What needs to be done
All that is needed is every line of the listing below that has "Tsinghua".
────────────────────────────────────────
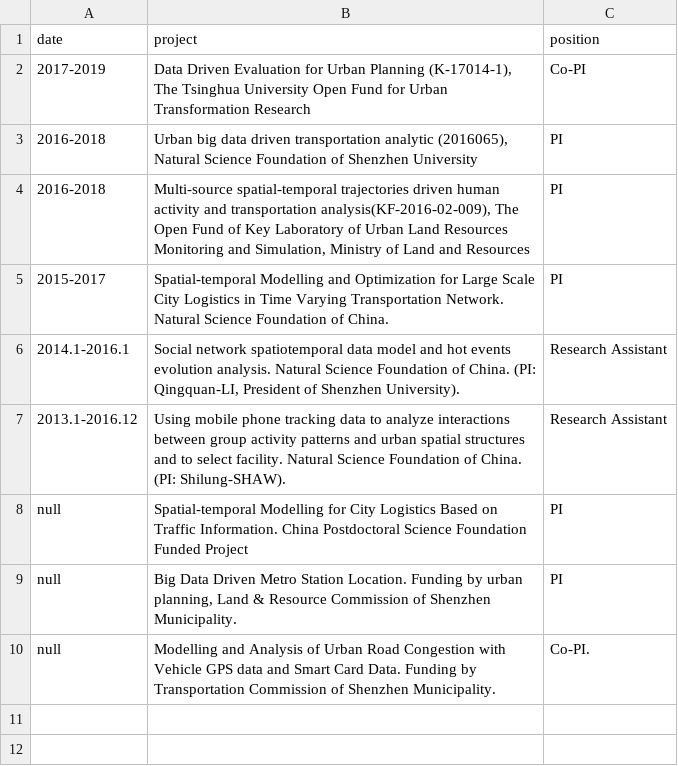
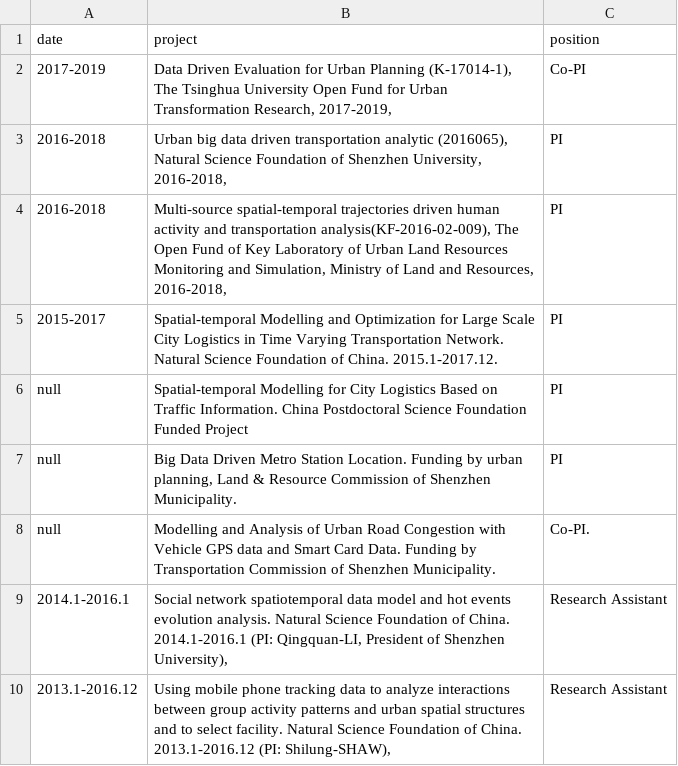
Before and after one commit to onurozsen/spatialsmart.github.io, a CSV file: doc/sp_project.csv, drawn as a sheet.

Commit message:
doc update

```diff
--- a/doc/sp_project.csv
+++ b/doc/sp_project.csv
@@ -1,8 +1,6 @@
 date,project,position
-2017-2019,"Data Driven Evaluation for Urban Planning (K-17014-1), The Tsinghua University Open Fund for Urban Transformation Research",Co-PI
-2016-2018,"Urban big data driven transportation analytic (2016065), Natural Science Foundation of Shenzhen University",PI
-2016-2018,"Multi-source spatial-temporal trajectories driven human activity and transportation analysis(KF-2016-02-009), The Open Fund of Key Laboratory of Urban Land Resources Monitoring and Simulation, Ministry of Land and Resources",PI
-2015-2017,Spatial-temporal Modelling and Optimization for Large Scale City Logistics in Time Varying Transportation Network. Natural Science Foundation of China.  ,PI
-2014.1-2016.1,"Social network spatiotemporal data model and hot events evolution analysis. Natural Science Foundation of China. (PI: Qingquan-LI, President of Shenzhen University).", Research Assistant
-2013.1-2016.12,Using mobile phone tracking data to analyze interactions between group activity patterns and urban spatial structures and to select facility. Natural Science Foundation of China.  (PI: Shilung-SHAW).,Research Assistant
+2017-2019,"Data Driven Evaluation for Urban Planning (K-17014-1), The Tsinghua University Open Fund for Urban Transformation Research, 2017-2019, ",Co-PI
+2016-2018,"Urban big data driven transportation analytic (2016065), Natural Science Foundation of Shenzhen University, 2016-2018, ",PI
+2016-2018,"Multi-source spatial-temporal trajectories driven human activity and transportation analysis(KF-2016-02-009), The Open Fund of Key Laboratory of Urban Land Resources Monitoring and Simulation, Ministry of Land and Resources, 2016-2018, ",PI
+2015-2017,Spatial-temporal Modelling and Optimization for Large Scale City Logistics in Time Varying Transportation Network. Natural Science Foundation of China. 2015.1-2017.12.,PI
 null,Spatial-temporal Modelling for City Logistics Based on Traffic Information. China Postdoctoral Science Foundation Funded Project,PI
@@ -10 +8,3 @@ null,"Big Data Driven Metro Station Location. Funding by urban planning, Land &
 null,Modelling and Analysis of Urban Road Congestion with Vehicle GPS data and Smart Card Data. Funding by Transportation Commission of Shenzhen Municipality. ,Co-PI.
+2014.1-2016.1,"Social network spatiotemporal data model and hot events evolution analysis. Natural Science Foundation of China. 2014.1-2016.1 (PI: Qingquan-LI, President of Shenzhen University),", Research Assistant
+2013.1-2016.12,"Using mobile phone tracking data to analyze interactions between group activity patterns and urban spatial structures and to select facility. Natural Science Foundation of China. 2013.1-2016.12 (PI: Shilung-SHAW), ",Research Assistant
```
────────────────────────────────────────
Task output
-2017-2019,"Data Driven Evaluation for Urban Planning (K-17014-1), The Tsinghua University Open Fund for Urban Transformation Research",Co-PI
+2017-2019,"Data Driven Evaluation for Urban Planning (K-17014-1), The Tsinghua University Open Fund for Urban Transformation Research, 2017-2019, ",Co-PI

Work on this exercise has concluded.